• Action item
The result should be all the records, exact and complete, without a single picture.

Extracted records
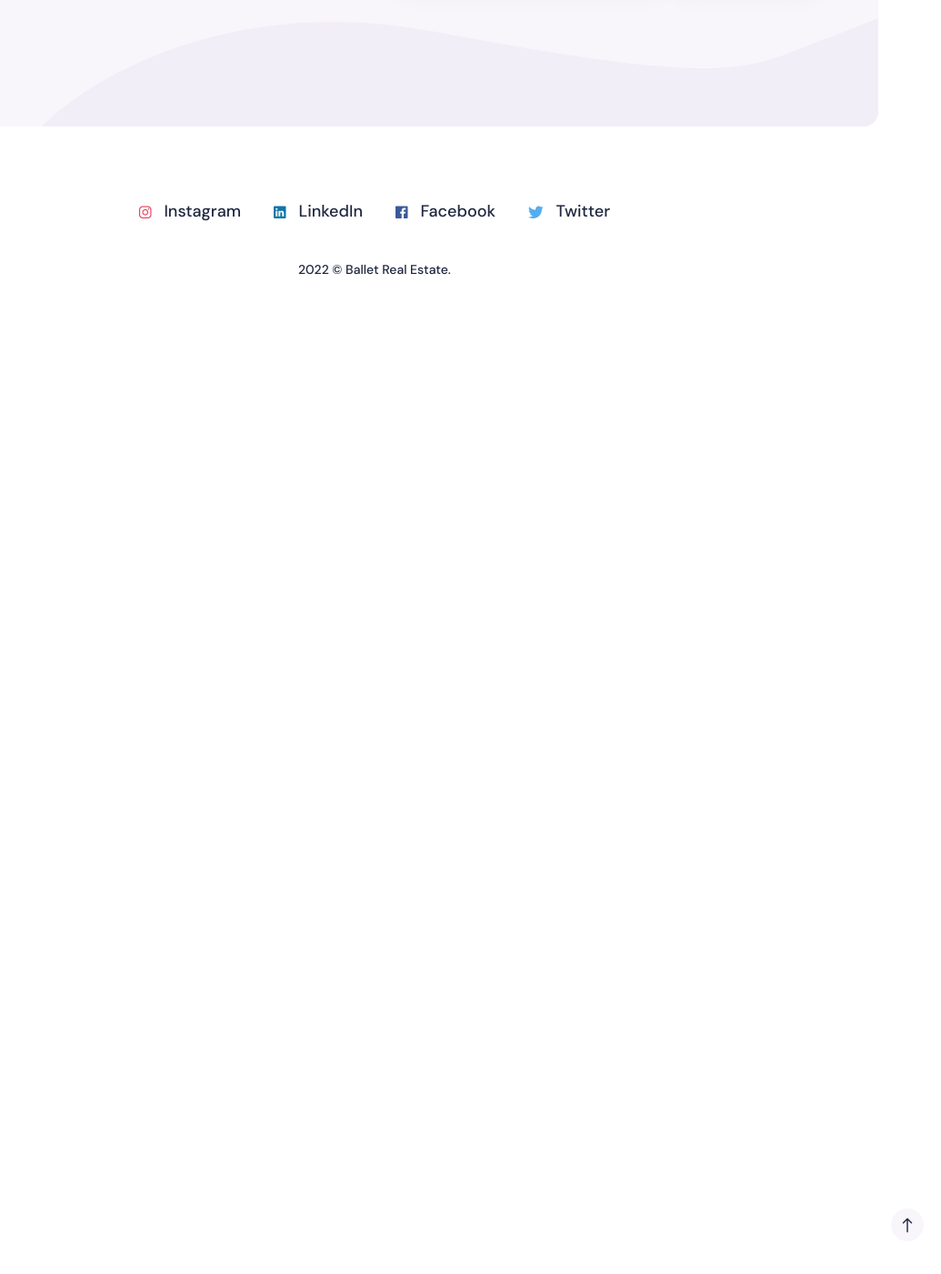
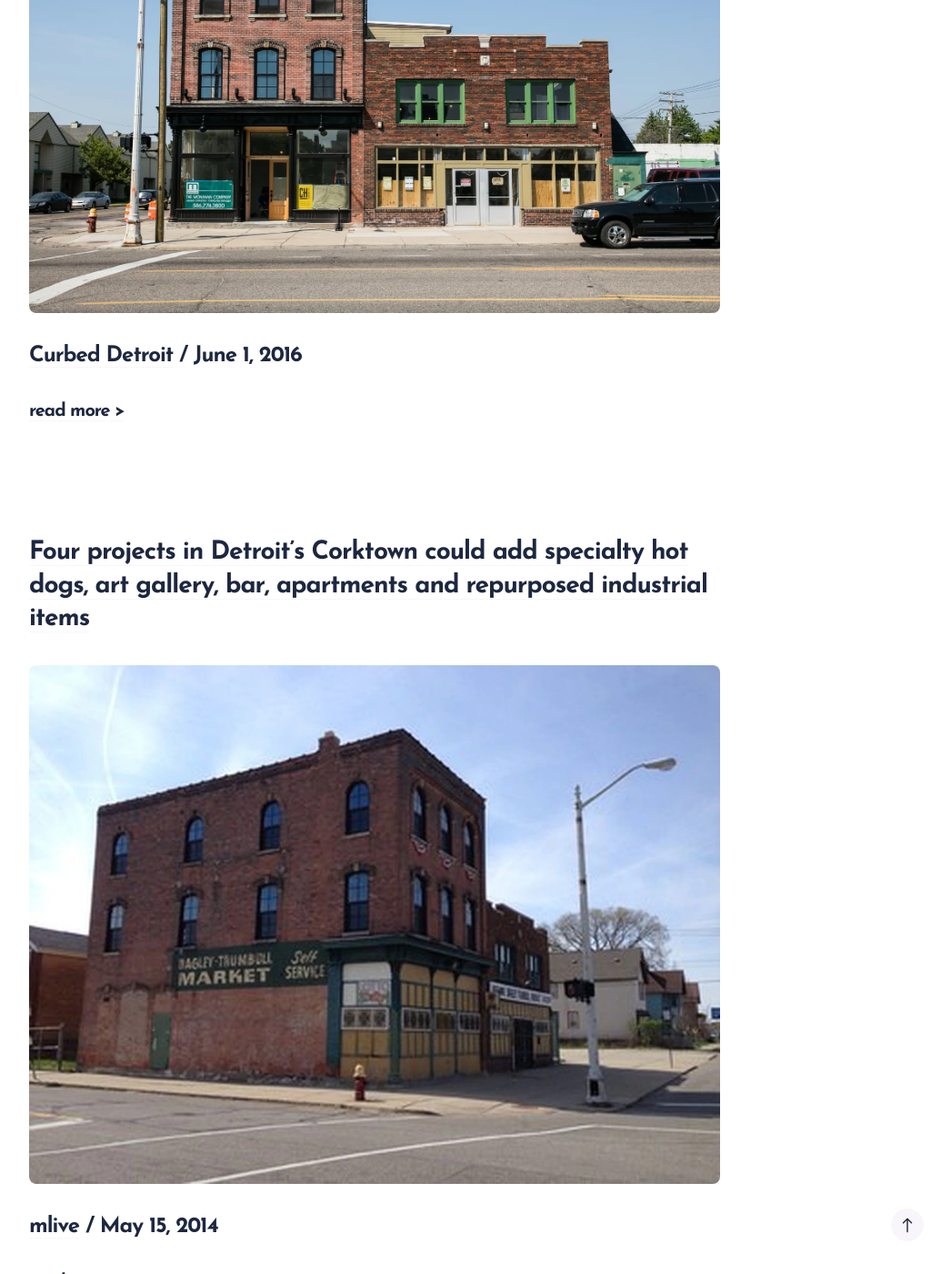
Before and after one commit to balletrealestate/balletrealestate.github.io, a Jekyll site: the page built from _pages/news.md, in a window 1280 px wide and 1400 px high, scrolled down 11468 px. Shown: the whole window at 91% size, without its empty margins (228-1263 px from the left). Built offline with Jekyll 4.4.1, drawn with Linux system fonts in a browser that asks for light colours; nearby versions of some CDN libraries; before the commit the page ends 11843 px from its top, so only the background shows below that; some of the changed text lies outside the part shown.

Commit message:
put 2014 article in correct position

```diff
--- a/_pages/news.md
+++ b/_pages/news.md
@@ -41,8 +41,16 @@
 <br>
 <br>
 
+## [Restaurant Walk-Up Windows Are Here to Stay](https://detroit.eater.com/2020/7/22/21334029/detroit-restaurants-coffee-shops-walk-up-window-carryout-design-trend-coronavirus)
+[![Eater Detroit](/images/news/07222020.jpeg "Eater Detroit")](https://detroit.eater.com/2020/7/22/21334029/detroit-restaurants-coffee-shops-walk-up-window-carryout-design-trend-coronavirus)
+### [Eater Detroit](https://detroit.eater.com/2020/7/22/21334029/detroit-restaurants-coffee-shops-walk-up-window-carryout-design-trend-coronavirus) / July 22, 2020
+#### [read more >](https://detroit.eater.com/2020/7/22/21334029/detroit-restaurants-coffee-shops-walk-up-window-carryout-design-trend-coronavirus)
+
+<br>
+<br>
+
 ## [Four projects in Detroit's Corktown could add specialty hot dogs, art gallery, bar, apartments and repurposed industrial items](https://www.mlive.com/business/detroit/2014/05/four_projects_in_detroits_cork.html)
-[![mlive](/images/news/04032019.jpeg "mlive")](https://www.mlive.com/business/detroit/2014/05/four_projects_in_detroits_cork.html)
+[![mlive](/images/news/05152014.jpeg "mlive")](https://www.mlive.com/business/detroit/2014/05/four_projects_in_detroits_cork.html)
 ### [mlive](https://www.mlive.com/business/detroit/2014/05/four_projects_in_detroits_cork.html) / April 3, 2019
 #### [read more >](https://www.mlive.com/business/detroit/2014/05/four_projects_in_detroits_cork.html)
 
@@ -101,3 +109,11 @@
 [![Curbed Detroit](/images/news/06012016.jpeg "Curbed Detroit")](https://detroit.curbed.com/2016/6/1/11823278/sneak-peek-corktown-historical-home-garden-tour)
 ### [Curbed Detroit](https://detroit.curbed.com/2016/6/1/11823278/sneak-peek-corktown-historical-home-garden-tour) / June 1, 2016
 #### [read more >](https://detroit.curbed.com/2016/6/1/11823278/sneak-peek-corktown-historical-home-garden-tour)
+
+<br>
+<br>
+
+## [Four projects in Detroit's Corktown could add specialty hot dogs, art gallery, bar, apartments and repurposed industrial items](https://www.mlive.com/business/detroit/2014/05/four_projects_in_detroits_cork.html)
+[![mlive](/images/news/05152014.jpeg "mlive")](https://www.mlive.com/business/detroit/2014/05/four_projects_in_detroits_cork.html)
+### [mlive](https://www.mlive.com/business/detroit/2014/05/four_projects_in_detroits_cork.html) / May 15, 2014
+#### [read more >](https://www.mlive.com/business/detroit/2014/05/four_projects_in_detroits_cork.html)
```
Also changed, not shown: images/news/05152014.jpeg (renamed from images/news/04032019.jpeg), images/news/07222020.jpeg (added).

• Output of the exercise
Before and after one commit to balletrealestate/balletrealestate.github.io, a Jekyll site: the page built from _pages/news.md, in a window 1280 px wide and 1400 px high, scrolled down 11468 px. Shown: the whole window at 91% size, without its empty margins (228-1263 px from the left). Built offline with Jekyll 4.4.1, drawn with Linux system fonts in a browser that asks for light colours; nearby versions of some CDN libraries; before the commit the page ends 11843 px from its top, so only the background shows below that; some of the changed text lies outside the part shown.

Commit message:
put 2014 article in correct position

```diff
--- a/_pages/news.md
+++ b/_pages/news.md
@@ -41,8 +41,16 @@
 <br>
 <br>
 
+## [Restaurant Walk-Up Windows Are Here to Stay](https://detroit.eater.com/2020/7/22/21334029/detroit-restaurants-coffee-shops-walk-up-window-carryout-design-trend-coronavirus)
+[![Eater Detroit](/images/news/07222020.jpeg "Eater Detroit")](https://detroit.eater.com/2020/7/22/21334029/detroit-restaurants-coffee-shops-walk-up-window-carryout-design-trend-coronavirus)
+### [Eater Detroit](https://detroit.eater.com/2020/7/22/21334029/detroit-restaurants-coffee-shops-walk-up-window-carryout-design-trend-coronavirus) / July 22, 2020
+#### [read more >](https://detroit.eater.com/2020/7/22/21334029/detroit-restaurants-coffee-shops-walk-up-window-carryout-design-trend-coronavirus)
+
+<br>
+<br>
+
 ## [Four projects in Detroit's Corktown could add specialty hot dogs, art gallery, bar, apartments and repurposed industrial items](https://www.mlive.com/business/detroit/2014/05/four_projects_in_detroits_cork.html)
-[![mlive](/images/news/04032019.jpeg "mlive")](https://www.mlive.com/business/detroit/2014/05/four_projects_in_detroits_cork.html)
+[![mlive](/images/news/05152014.jpeg "mlive")](https://www.mlive.com/business/detroit/2014/05/four_projects_in_detroits_cork.html)
 ### [mlive](https://www.mlive.com/business/detroit/2014/05/four_projects_in_detroits_cork.html) / April 3, 2019
 #### [read more >](https://www.mlive.com/business/detroit/2014/05/four_projects_in_detroits_cork.html)
 
@@ -101,3 +109,11 @@
 [![Curbed Detroit](/images/news/06012016.jpeg "Curbed Detroit")](https://detroit.curbed.com/2016/6/1/11823278/sneak-peek-corktown-historical-home-garden-tour)
 ### [Curbed Detroit](https://detroit.curbed.com/2016/6/1/11823278/sneak-peek-corktown-historical-home-garden-tour) / June 1, 2016
 #### [read more >](https://detroit.curbed.com/2016/6/1/11823278/sneak-peek-corktown-historical-home-garden-tour)
+
+<br>
+<br>
+
+## [Four projects in Detroit's Corktown could add specialty hot dogs, art gallery, bar, apartments and repurposed industrial items](https://www.mlive.com/business/detroit/2014/05/four_projects_in_detroits_cork.html)
+[![mlive](/images/news/05152014.jpeg "mlive")](https://www.mlive.com/business/detroit/2014/05/four_projects_in_detroits_cork.html)
+### [mlive](https://www.mlive.com/business/detroit/2014/05/four_projects_in_detroits_cork.html) / May 15, 2014
+#### [read more >](https://www.mlive.com/business/detroit/2014/05/four_projects_in_detroits_cork.html)
```
Also changed, not shown: images/news/05152014.jpeg (renamed from images/news/04032019.jpeg), images/news/07222020.jpeg (added).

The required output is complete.